**The task**
Make an exact copy of the records below, excluding images.

[Records from a data collection]
::::::::::

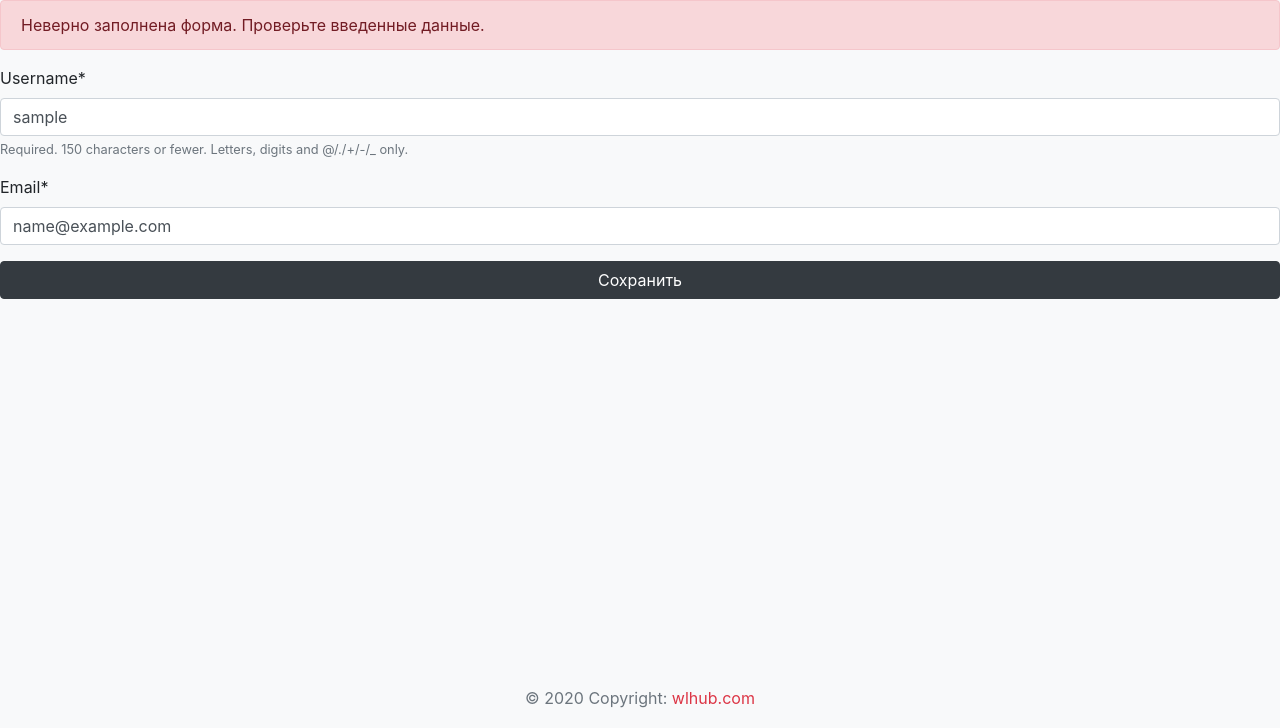
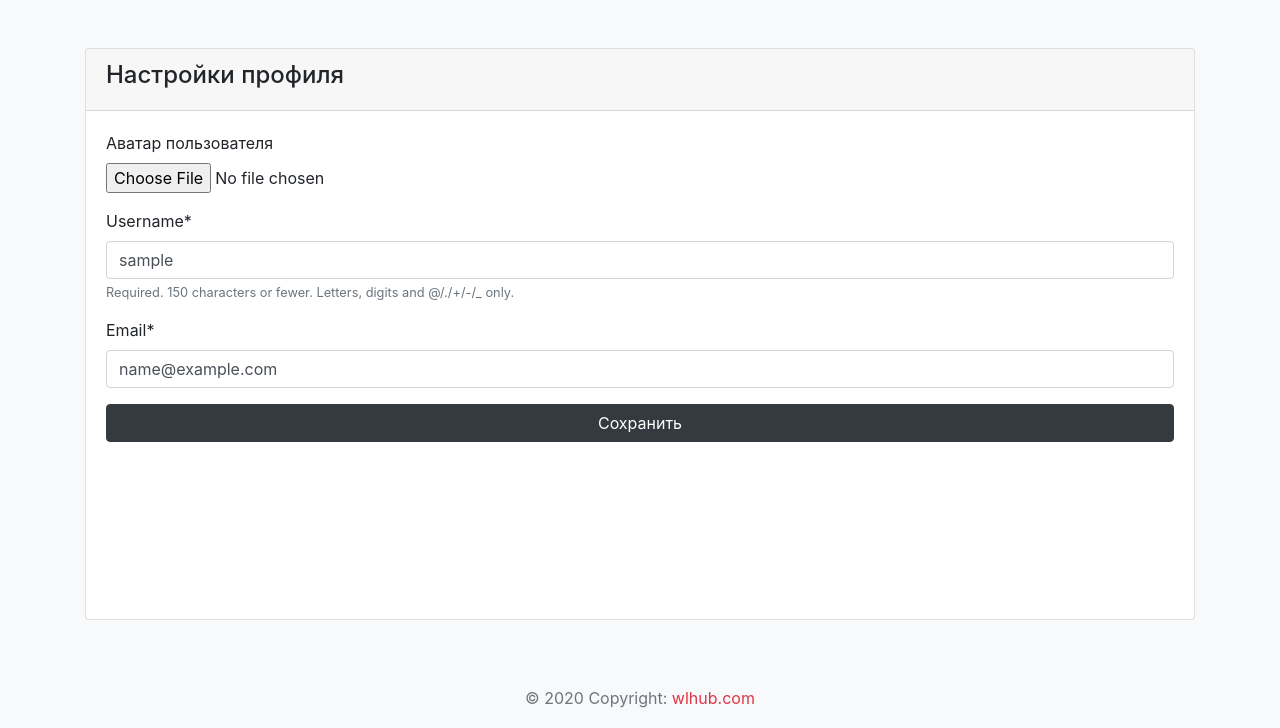
Before and after one commit to azinit/wlhub, a Django app: page /account/settings in a window 1280 px wide. Shown: the part 72-800 px from the top of the page. Run offline with Django 3.2, Linux system fonts and the light colour scheme; the visitor is signed in with stand-in values (Sample User, id 1); some libraries are stand-ins or nearby versions.

Commit message:
feat: add img uploading

```diff
--- a/wlhub/static/common/index.css
+++ b/wlhub/static/common/index.css
@@ -42,15 +42,19 @@ footer {
 .dim-1 {
     opacity: 0.8;
 }
+
 .dim-2 {
     opacity: 0.7;
 }
+
 .dim-3 {
     opacity: 0.6;
 }
+
 .dim-4 {
     opacity: 0.5;
 }
+
 .dim-5 {
     opacity: 0.25;
 }
@@ -59,6 +63,7 @@ footer {
     text-decoration: none;
     color: unset;
 }
+
 .text-link:hover {
     color: unset;
     text-decoration: none;
@@ -76,6 +81,7 @@ footer {
     opacity: 0.5;
     transition: opacity 0.3s;
 }
+
 .muted:hover {
     opacity: 1.0;
 }
@@ -83,3 +89,12 @@ footer {
 .white-space-preline {
     white-space: pre-line;
 }
+
+.link i {
+    opacity: 0.5;
+    color: var(--secondary);
+}
+
+.link i:hover {
+    opacity: 1.0;
+}
--- a/wlhub/tasks/views.py
+++ b/wlhub/tasks/views.py
@@ -59,7 +59,8 @@ def task_create(request):
             task.author = request.user
             task.save()
             return redirect("tasks-details", pk=task.pk)
-    context["errors"] = ["Неверно заполнена форма. Проверьте введенные данные."]
+        else:
+            context["errors"] = ["Неверно заполнена форма. Проверьте введенные данные."]
     return render(request, "task/create.html", context=context)
 
 
@@ -79,5 +80,6 @@ def task_edit(request, pk: int):
             next_task: Task = form.save(commit=False)
             next_task.save()
             return redirect("tasks-details", pk=task.pk)
-    context["errors"] = ["Неверно заполнена форма. Проверьте введенные данные."]
+        else:
+            context["errors"] = ["Неверно заполнена форма. Проверьте введенные данные."]
     return render(request, "task/edit.html", context=context)
--- a/wlhub/templates/users/settings.html
+++ b/wlhub/templates/users/settings.html
@@ -16,16 +16,25 @@
     </style>
 {% endblock %}
 {% block title %}
-    <title>Profile</title>
+    <title>Настройки профиля</title>
 {% endblock %}
 
 {% block content %}
-    <section class="user-settings">
-        {% include "components/errors.html" %}
-        <form class="task-details__form" action="{% url "account-settings" %}" method="post">
-            {% csrf_token %}
-            {{ form | crispy }}
-            <button type="submit" class="task-details__btn btn btn-dark w-100">Сохранить</button>
-        </form>
+    <section class="user-settings task-details--create h-100">
+        <div class="container d-flex flex-column h-100">
+            <div class="card my-5 flex-grow-1">
+                <div class="card-header">
+                    <h4>Настройки профиля</h4>
+                </div>
+                <div class="card-body">
+                    {% include "components/errors.html" %}
+                    <form class="task-details__form" action="{% url "account-settings" %}" method="post" enctype="multipart/form-data">
+                        {% csrf_token %}
+                        {{ form | crispy }}
+                        <button type="submit" class="task-details__btn btn btn-dark w-100">Сохранить</button>
+                    </form>
+                </div>
+            </div>
+        </div>
     </section>
 {% endblock %}
--- a/wlhub/users/forms.py
+++ b/wlhub/users/forms.py
@@ -9,6 +9,7 @@ class UserForm(forms.ModelForm):
     class Meta:
         model = get_user_model()
         fields = (
+            "thumb",
             "username",
             "email",
         )
--- a/wlhub/users/views.py
+++ b/wlhub/users/views.py
@@ -17,12 +17,13 @@ def settings(request):
     context = {}
     context["form"] = UserForm(instance=request.user)
     if request.POST:
-        form = UserForm(request.POST, instance=request.user)
+        form = UserForm(request.POST, request.FILES, instance=request.user)
         if form.is_valid():
             user = form.save(commit=False)
             user.save()
             return redirect("account-index")
-    context["errors"] = ["Неверно заполнена форма. Проверьте введенные данные."]
+        else:
+            context["errors"] = ["Неверно заполнена форма. Проверьте введенные данные."]
     return render(request, 'users/settings.html', context)
 
 
--- a/wlhub/wlhub/urls.py
+++ b/wlhub/wlhub/urls.py
@@ -17,6 +17,7 @@ from django.contrib import admin
 from django.urls import path, include
 from django.contrib.staticfiles.urls import static
 from django.contrib.staticfiles.urls import staticfiles_urlpatterns
+
 from wlhub import settings
 
 urlpatterns = [
@@ -27,4 +28,7 @@ urlpatterns = [
     path('', include('home.urls')),
 ]
 urlpatterns += staticfiles_urlpatterns()
-urlpatterns += static(settings.MEDIA_URL, document_root=settings.MEDIA_ROOT)
+# urlpatterns += static(settings.MEDIA_URL, document_root=settings.MEDIA_ROOT)
+
+if settings.DEBUG:
+    urlpatterns += static(settings.MEDIA_URL, document_root=settings.MEDIA_ROOT)
```
Also changed, not shown: wlhub/templates/task/edit.html (+1 -10 lines), wlhub/templates/users/includes/hero.html (+11 -1 lines), wlhub/media/gallery/44909.Image_720x707_Color_rxiMivv.png (added), wlhub/media/gallery/www.png (added).
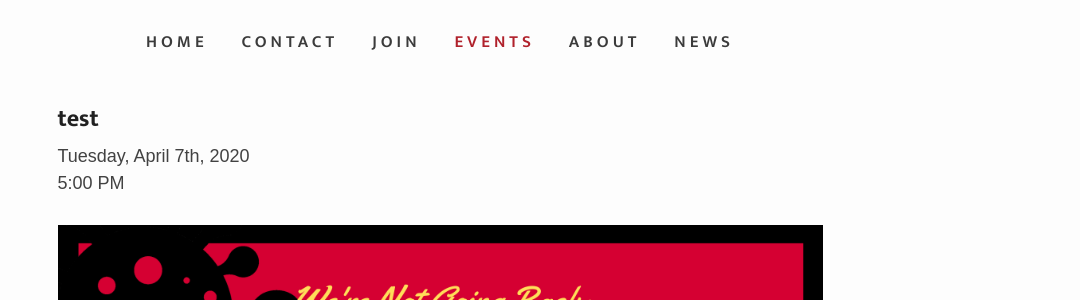
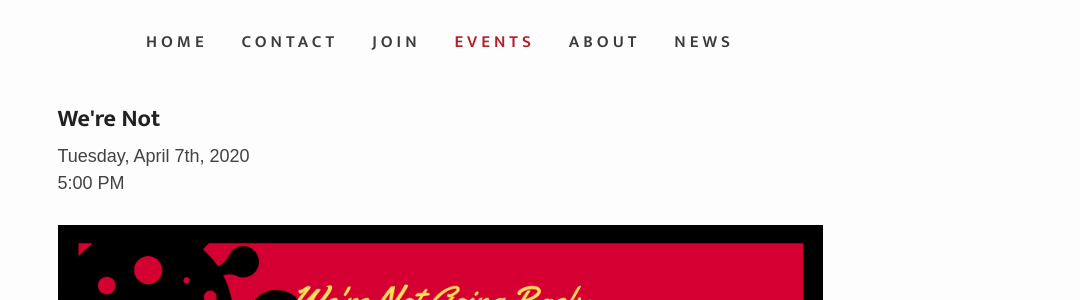
Before and after one commit to IWW-NYC-GMB/iww.nyc, a Jekyll site: the page built from _events/april-2020-covid.md, in a window 1280 px wide and 900 px high, scrolled down 430 px. Shown: the part 161-461 px from the top of the window, without its empty margins (200-1280 px from the left). Built offline with Jekyll 4.4.1, drawn with Linux system fonts in a browser that asks for light colours; some web fonts are replaced.

Commit message:
Update april-2020-covid.md

```diff
--- a/_events/april-2020-covid.md
+++ b/_events/april-2020-covid.md
@@ -1,6 +1,6 @@
 ---
 layout: event
-title: test
+title: We're Not
 date: 'Tuesday, April 7, 2020'
 time: '5:00 PM'
 ---
```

::::::::::

**Completed exercise**
Before and after one commit to azinit/wlhub, a Django app: page /account/settings in a window 1280 px wide. Shown: the part 72-800 px from the top of the page. Run offline with Django 3.2, Linux system fonts and the light colour scheme; the visitor is signed in with stand-in values (Sample User, id 1); some libraries are stand-ins or nearby versions.

Commit message:
feat: add img uploading

```diff
--- a/wlhub/static/common/index.css
+++ b/wlhub/static/common/index.css
@@ -42,15 +42,19 @@ footer {
 .dim-1 {
     opacity: 0.8;
 }
+
 .dim-2 {
     opacity: 0.7;
 }
+
 .dim-3 {
     opacity: 0.6;
 }
+
 .dim-4 {
     opacity: 0.5;
 }
+
 .dim-5 {
     opacity: 0.25;
 }
@@ -59,6 +63,7 @@ footer {
     text-decoration: none;
     color: unset;
 }
+
 .text-link:hover {
     color: unset;
     text-decoration: none;
@@ -76,6 +81,7 @@ footer {
     opacity: 0.5;
     transition: opacity 0.3s;
 }
+
 .muted:hover {
     opacity: 1.0;
 }
@@ -83,3 +89,12 @@ footer {
 .white-space-preline {
     white-space: pre-line;
 }
+
+.link i {
+    opacity: 0.5;
+    color: var(--secondary);
+}
+
+.link i:hover {
+    opacity: 1.0;
+}
--- a/wlhub/tasks/views.py
+++ b/wlhub/tasks/views.py
@@ -59,7 +59,8 @@ def task_create(request):
             task.author = request.user
             task.save()
             return redirect("tasks-details", pk=task.pk)
-    context["errors"] = ["Неверно заполнена форма. Проверьте введенные данные."]
+        else:
+            context["errors"] = ["Неверно заполнена форма. Проверьте введенные данные."]
     return render(request, "task/create.html", context=context)
 
 
@@ -79,5 +80,6 @@ def task_edit(request, pk: int):
             next_task: Task = form.save(commit=False)
             next_task.save()
             return redirect("tasks-details", pk=task.pk)
-    context["errors"] = ["Неверно заполнена форма. Проверьте введенные данные."]
+        else:
+            context["errors"] = ["Неверно заполнена форма. Проверьте введенные данные."]
     return render(request, "task/edit.html", context=context)
--- a/wlhub/templates/users/settings.html
+++ b/wlhub/templates/users/settings.html
@@ -16,16 +16,25 @@
     </style>
 {% endblock %}
 {% block title %}
-    <title>Profile</title>
+    <title>Настройки профиля</title>
 {% endblock %}
 
 {% block content %}
-    <section class="user-settings">
-        {% include "components/errors.html" %}
-        <form class="task-details__form" action="{% url "account-settings" %}" method="post">
-            {% csrf_token %}
-            {{ form | crispy }}
-            <button type="submit" class="task-details__btn btn btn-dark w-100">Сохранить</button>
-        </form>
+    <section class="user-settings task-details--create h-100">
+        <div class="container d-flex flex-column h-100">
+            <div class="card my-5 flex-grow-1">
+                <div class="card-header">
+                    <h4>Настройки профиля</h4>
+                </div>
+                <div class="card-body">
+                    {% include "components/errors.html" %}
+                    <form class="task-details__form" action="{% url "account-settings" %}" method="post" enctype="multipart/form-data">
+                        {% csrf_token %}
+                        {{ form | crispy }}
+                        <button type="submit" class="task-details__btn btn btn-dark w-100">Сохранить</button>
+                    </form>
+                </div>
+            </div>
+        </div>
     </section>
 {% endblock %}
--- a/wlhub/users/forms.py
+++ b/wlhub/users/forms.py
@@ -9,6 +9,7 @@ class UserForm(forms.ModelForm):
     class Meta:
         model = get_user_model()
         fields = (
+            "thumb",
             "username",
             "email",
         )
--- a/wlhub/users/views.py
+++ b/wlhub/users/views.py
@@ -17,12 +17,13 @@ def settings(request):
     context = {}
     context["form"] = UserForm(instance=request.user)
     if request.POST:
-        form = UserForm(request.POST, instance=request.user)
+        form = UserForm(request.POST, request.FILES, instance=request.user)
         if form.is_valid():
             user = form.save(commit=False)
             user.save()
             return redirect("account-index")
-    context["errors"] = ["Неверно заполнена форма. Проверьте введенные данные."]
+        else:
+            context["errors"] = ["Неверно заполнена форма. Проверьте введенные данные."]
     return render(request, 'users/settings.html', context)
 
 
--- a/wlhub/wlhub/urls.py
+++ b/wlhub/wlhub/urls.py
@@ -17,6 +17,7 @@ from django.contrib import admin
 from django.urls import path, include
 from django.contrib.staticfiles.urls import static
 from django.contrib.staticfiles.urls import staticfiles_urlpatterns
+
 from wlhub import settings
 
 urlpatterns = [
@@ -27,4 +28,7 @@ urlpatterns = [
     path('', include('home.urls')),
 ]
 urlpatterns += staticfiles_urlpatterns()
-urlpatterns += static(settings.MEDIA_URL, document_root=settings.MEDIA_ROOT)
+# urlpatterns += static(settings.MEDIA_URL, document_root=settings.MEDIA_ROOT)
+
+if settings.DEBUG:
+    urlpatterns += static(settings.MEDIA_URL, document_root=settings.MEDIA_ROOT)
```
Also changed, not shown: wlhub/templates/task/edit.html (+1 -10 lines), wlhub/templates/users/includes/hero.html (+11 -1 lines), wlhub/media/gallery/44909.Image_720x707_Color_rxiMivv.png (added), wlhub/media/gallery/www.png (added).
Before and after one commit to IWW-NYC-GMB/iww.nyc, a Jekyll site: the page built from _events/april-2020-covid.md, in a window 1280 px wide and 900 px high, scrolled down 430 px. Shown: the part 161-461 px from the top of the window, without its empty margins (200-1280 px from the left). Built offline with Jekyll 4.4.1, drawn with Linux system fonts in a browser that asks for light colours; some web fonts are replaced.

Commit message:
Update april-2020-covid.md

```diff
--- a/_events/april-2020-covid.md
+++ b/_events/april-2020-covid.md
@@ -1,6 +1,6 @@
 ---
 layout: event
-title: test
+title: We're Not
 date: 'Tuesday, April 7, 2020'
 time: '5:00 PM'
 ---
```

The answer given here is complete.